Modification records
Start of Block

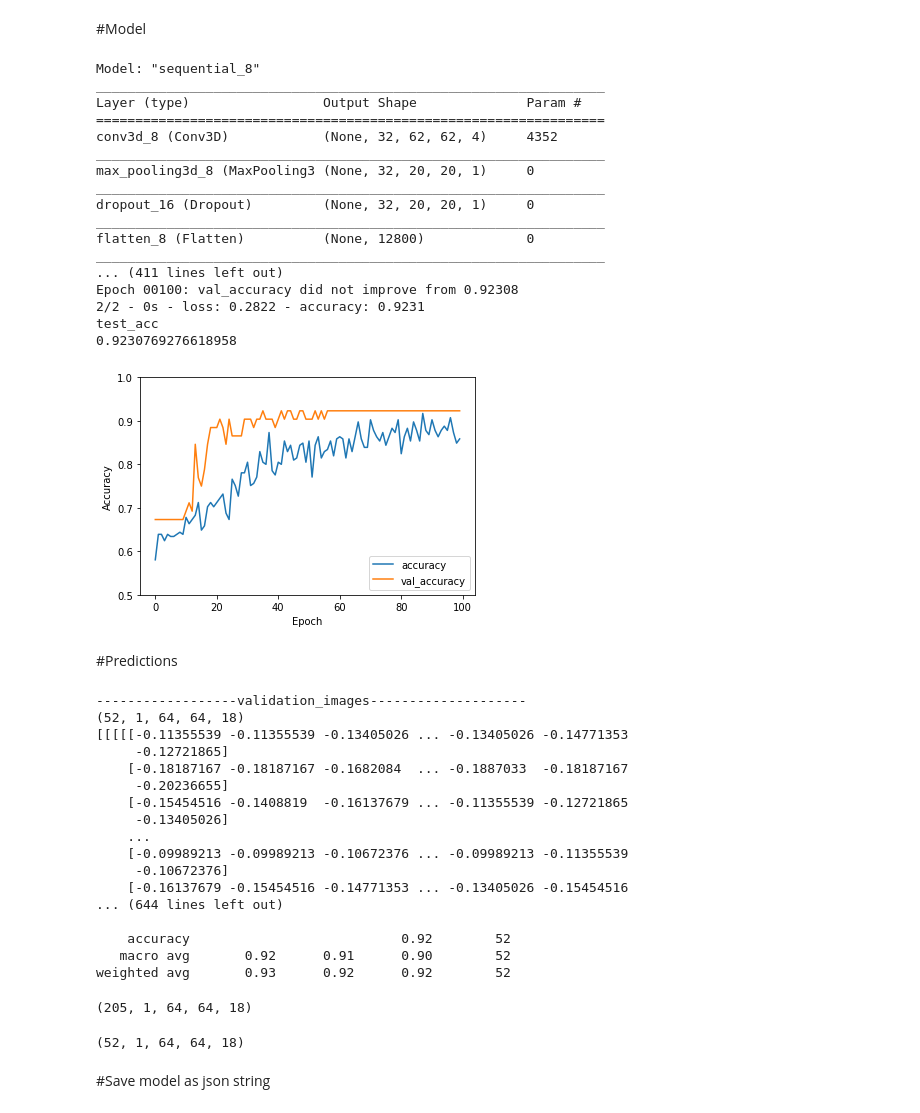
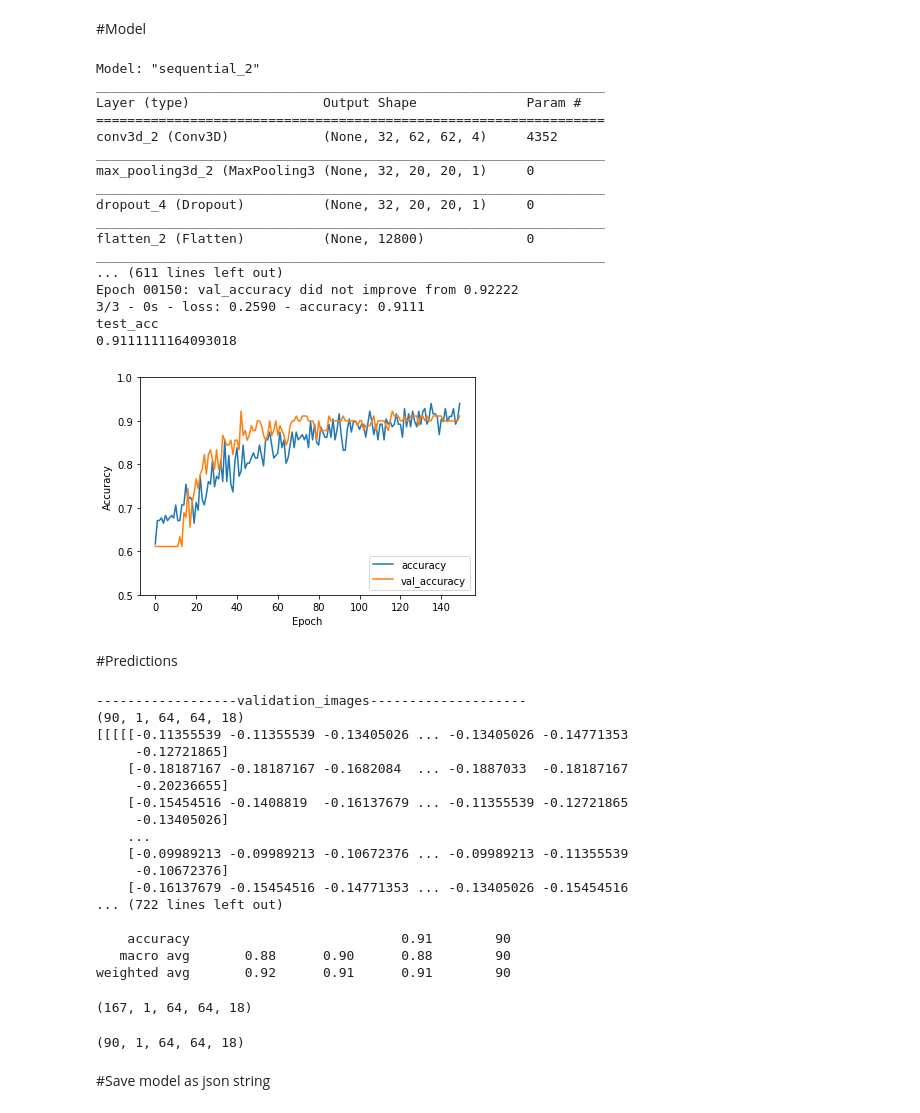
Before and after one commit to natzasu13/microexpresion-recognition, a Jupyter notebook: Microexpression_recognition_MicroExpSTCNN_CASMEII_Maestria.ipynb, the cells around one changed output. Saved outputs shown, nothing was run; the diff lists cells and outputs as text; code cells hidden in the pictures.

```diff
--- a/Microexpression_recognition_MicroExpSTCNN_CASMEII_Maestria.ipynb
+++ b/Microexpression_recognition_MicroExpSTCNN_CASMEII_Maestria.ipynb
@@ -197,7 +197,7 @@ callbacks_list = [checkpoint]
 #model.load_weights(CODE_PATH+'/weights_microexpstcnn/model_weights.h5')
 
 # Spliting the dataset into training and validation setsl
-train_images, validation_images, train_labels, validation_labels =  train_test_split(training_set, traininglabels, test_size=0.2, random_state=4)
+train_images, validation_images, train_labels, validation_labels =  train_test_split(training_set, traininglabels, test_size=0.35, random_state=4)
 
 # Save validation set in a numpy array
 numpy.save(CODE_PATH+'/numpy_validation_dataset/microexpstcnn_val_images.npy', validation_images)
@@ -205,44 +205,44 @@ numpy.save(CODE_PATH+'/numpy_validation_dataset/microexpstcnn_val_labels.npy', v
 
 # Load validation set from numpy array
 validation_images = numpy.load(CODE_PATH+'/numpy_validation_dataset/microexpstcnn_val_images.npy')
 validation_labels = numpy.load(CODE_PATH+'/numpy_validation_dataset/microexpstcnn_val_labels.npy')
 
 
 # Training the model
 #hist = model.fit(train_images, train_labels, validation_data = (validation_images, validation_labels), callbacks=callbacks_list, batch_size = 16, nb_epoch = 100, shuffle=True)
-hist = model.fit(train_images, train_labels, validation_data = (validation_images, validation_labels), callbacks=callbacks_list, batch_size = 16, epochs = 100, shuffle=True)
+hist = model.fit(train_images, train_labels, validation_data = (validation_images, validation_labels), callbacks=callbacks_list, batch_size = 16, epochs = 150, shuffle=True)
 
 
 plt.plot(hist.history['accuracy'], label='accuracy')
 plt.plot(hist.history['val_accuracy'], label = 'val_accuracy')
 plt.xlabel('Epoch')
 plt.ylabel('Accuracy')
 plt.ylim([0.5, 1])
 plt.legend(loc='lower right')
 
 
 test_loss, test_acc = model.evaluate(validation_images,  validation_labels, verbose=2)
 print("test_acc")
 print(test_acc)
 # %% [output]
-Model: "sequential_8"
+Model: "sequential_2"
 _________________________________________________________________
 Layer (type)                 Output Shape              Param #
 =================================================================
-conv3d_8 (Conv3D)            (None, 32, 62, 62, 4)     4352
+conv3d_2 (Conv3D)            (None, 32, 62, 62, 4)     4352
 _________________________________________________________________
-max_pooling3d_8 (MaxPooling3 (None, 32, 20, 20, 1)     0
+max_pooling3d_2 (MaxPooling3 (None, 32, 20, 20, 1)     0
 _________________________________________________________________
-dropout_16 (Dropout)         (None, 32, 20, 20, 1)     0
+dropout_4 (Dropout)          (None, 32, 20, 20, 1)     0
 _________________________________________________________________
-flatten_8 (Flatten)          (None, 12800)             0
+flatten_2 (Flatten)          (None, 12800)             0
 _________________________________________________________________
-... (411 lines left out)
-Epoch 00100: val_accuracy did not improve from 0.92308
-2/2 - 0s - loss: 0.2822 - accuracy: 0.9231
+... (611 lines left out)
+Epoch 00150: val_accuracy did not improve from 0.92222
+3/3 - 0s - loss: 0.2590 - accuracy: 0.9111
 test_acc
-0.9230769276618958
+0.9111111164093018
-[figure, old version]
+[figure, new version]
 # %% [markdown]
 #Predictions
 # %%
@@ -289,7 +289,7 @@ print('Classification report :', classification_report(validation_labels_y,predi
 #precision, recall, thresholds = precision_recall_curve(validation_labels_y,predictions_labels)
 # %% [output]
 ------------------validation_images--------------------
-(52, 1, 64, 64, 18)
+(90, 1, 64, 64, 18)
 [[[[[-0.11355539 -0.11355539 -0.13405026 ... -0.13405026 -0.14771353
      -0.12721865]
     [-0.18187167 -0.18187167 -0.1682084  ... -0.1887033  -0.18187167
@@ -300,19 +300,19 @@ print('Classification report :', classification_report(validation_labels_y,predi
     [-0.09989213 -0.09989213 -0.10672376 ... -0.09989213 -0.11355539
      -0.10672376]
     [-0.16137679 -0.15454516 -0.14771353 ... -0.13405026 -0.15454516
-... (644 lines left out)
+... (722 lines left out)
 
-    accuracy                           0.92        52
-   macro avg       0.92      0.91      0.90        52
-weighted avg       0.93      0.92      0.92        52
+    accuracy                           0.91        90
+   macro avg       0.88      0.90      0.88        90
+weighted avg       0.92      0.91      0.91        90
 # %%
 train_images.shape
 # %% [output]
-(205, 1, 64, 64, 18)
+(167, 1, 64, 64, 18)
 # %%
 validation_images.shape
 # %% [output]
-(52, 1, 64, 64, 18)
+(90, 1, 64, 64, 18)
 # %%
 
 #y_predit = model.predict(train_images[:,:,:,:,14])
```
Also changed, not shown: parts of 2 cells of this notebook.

End of Block

Work instructions:
Drop the images; copy every entry above exactly.

Finished exercise:
Before and after one commit to natzasu13/microexpresion-recognition, a Jupyter notebook: Microexpression_recognition_MicroExpSTCNN_CASMEII_Maestria.ipynb, the cells around one changed output. Saved outputs shown, nothing was run; the diff lists cells and outputs as text; code cells hidden in the pictures.

```diff
--- a/Microexpression_recognition_MicroExpSTCNN_CASMEII_Maestria.ipynb
+++ b/Microexpression_recognition_MicroExpSTCNN_CASMEII_Maestria.ipynb
@@ -197,7 +197,7 @@ callbacks_list = [checkpoint]
 #model.load_weights(CODE_PATH+'/weights_microexpstcnn/model_weights.h5')
 
 # Spliting the dataset into training and validation setsl
-train_images, validation_images, train_labels, validation_labels =  train_test_split(training_set, traininglabels, test_size=0.2, random_state=4)
+train_images, validation_images, train_labels, validation_labels =  train_test_split(training_set, traininglabels, test_size=0.35, random_state=4)
 
 # Save validation set in a numpy array
 numpy.save(CODE_PATH+'/numpy_validation_dataset/microexpstcnn_val_images.npy', validation_images)
@@ -205,44 +205,44 @@ numpy.save(CODE_PATH+'/numpy_validation_dataset/microexpstcnn_val_labels.npy', v
 
 # Load validation set from numpy array
 validation_images = numpy.load(CODE_PATH+'/numpy_validation_dataset/microexpstcnn_val_images.npy')
 validation_labels = numpy.load(CODE_PATH+'/numpy_validation_dataset/microexpstcnn_val_labels.npy')
 
 
 # Training the model
 #hist = model.fit(train_images, train_labels, validation_data = (validation_images, validation_labels), callbacks=callbacks_list, batch_size = 16, nb_epoch = 100, shuffle=True)
-hist = model.fit(train_images, train_labels, validation_data = (validation_images, validation_labels), callbacks=callbacks_list, batch_size = 16, epochs = 100, shuffle=True)
+hist = model.fit(train_images, train_labels, validation_data = (validation_images, validation_labels), callbacks=callbacks_list, batch_size = 16, epochs = 150, shuffle=True)
 
 
 plt.plot(hist.history['accuracy'], label='accuracy')
 plt.plot(hist.history['val_accuracy'], label = 'val_accuracy')
 plt.xlabel('Epoch')
 plt.ylabel('Accuracy')
 plt.ylim([0.5, 1])
 plt.legend(loc='lower right')
 
 
 test_loss, test_acc = model.evaluate(validation_images,  validation_labels, verbose=2)
 print("test_acc")
 print(test_acc)
 # %% [output]
-Model: "sequential_8"
+Model: "sequential_2"
 _________________________________________________________________
 Layer (type)                 Output Shape              Param #
 =================================================================
-conv3d_8 (Conv3D)            (None, 32, 62, 62, 4)     4352
+conv3d_2 (Conv3D)            (None, 32, 62, 62, 4)     4352
 _________________________________________________________________
-max_pooling3d_8 (MaxPooling3 (None, 32, 20, 20, 1)     0
+max_pooling3d_2 (MaxPooling3 (None, 32, 20, 20, 1)     0
 _________________________________________________________________
-dropout_16 (Dropout)         (None, 32, 20, 20, 1)     0
+dropout_4 (Dropout)          (None, 32, 20, 20, 1)     0
 _________________________________________________________________
-flatten_8 (Flatten)          (None, 12800)             0
+flatten_2 (Flatten)          (None, 12800)             0
 _________________________________________________________________
-... (411 lines left out)
-Epoch 00100: val_accuracy did not improve from 0.92308
-2/2 - 0s - loss: 0.2822 - accuracy: 0.9231
+... (611 lines left out)
+Epoch 00150: val_accuracy did not improve from 0.92222
+3/3 - 0s - loss: 0.2590 - accuracy: 0.9111
 test_acc
-0.9230769276618958
+0.9111111164093018
-[figure, old version]
+[figure, new version]
 # %% [markdown]
 #Predictions
 # %%
@@ -289,7 +289,7 @@ print('Classification report :', classification_report(validation_labels_y,predi
 #precision, recall, thresholds = precision_recall_curve(validation_labels_y,predictions_labels)
 # %% [output]
 ------------------validation_images--------------------
-(52, 1, 64, 64, 18)
+(90, 1, 64, 64, 18)
 [[[[[-0.11355539 -0.11355539 -0.13405026 ... -0.13405026 -0.14771353
      -0.12721865]
     [-0.18187167 -0.18187167 -0.1682084  ... -0.1887033  -0.18187167
@@ -300,19 +300,19 @@ print('Classification report :', classification_report(validation_labels_y,predi
     [-0.09989213 -0.09989213 -0.10672376 ... -0.09989213 -0.11355539
      -0.10672376]
     [-0.16137679 -0.15454516 -0.14771353 ... -0.13405026 -0.15454516
-... (644 lines left out)
+... (722 lines left out)
 
-    accuracy                           0.92        52
-   macro avg       0.92      0.91      0.90        52
-weighted avg       0.93      0.92      0.92        52
+    accuracy                           0.91        90
+   macro avg       0.88      0.90      0.88        90
+weighted avg       0.92      0.91      0.91        90
 # %%
 train_images.shape
 # %% [output]
-(205, 1, 64, 64, 18)
+(167, 1, 64, 64, 18)
 # %%
 validation_images.shape
 # %% [output]
-(52, 1, 64, 64, 18)
+(90, 1, 64, 64, 18)
 # %%
 
 #y_predit = model.predict(train_images[:,:,:,:,14])
```
Also changed, not shown: parts of 2 cells of this notebook.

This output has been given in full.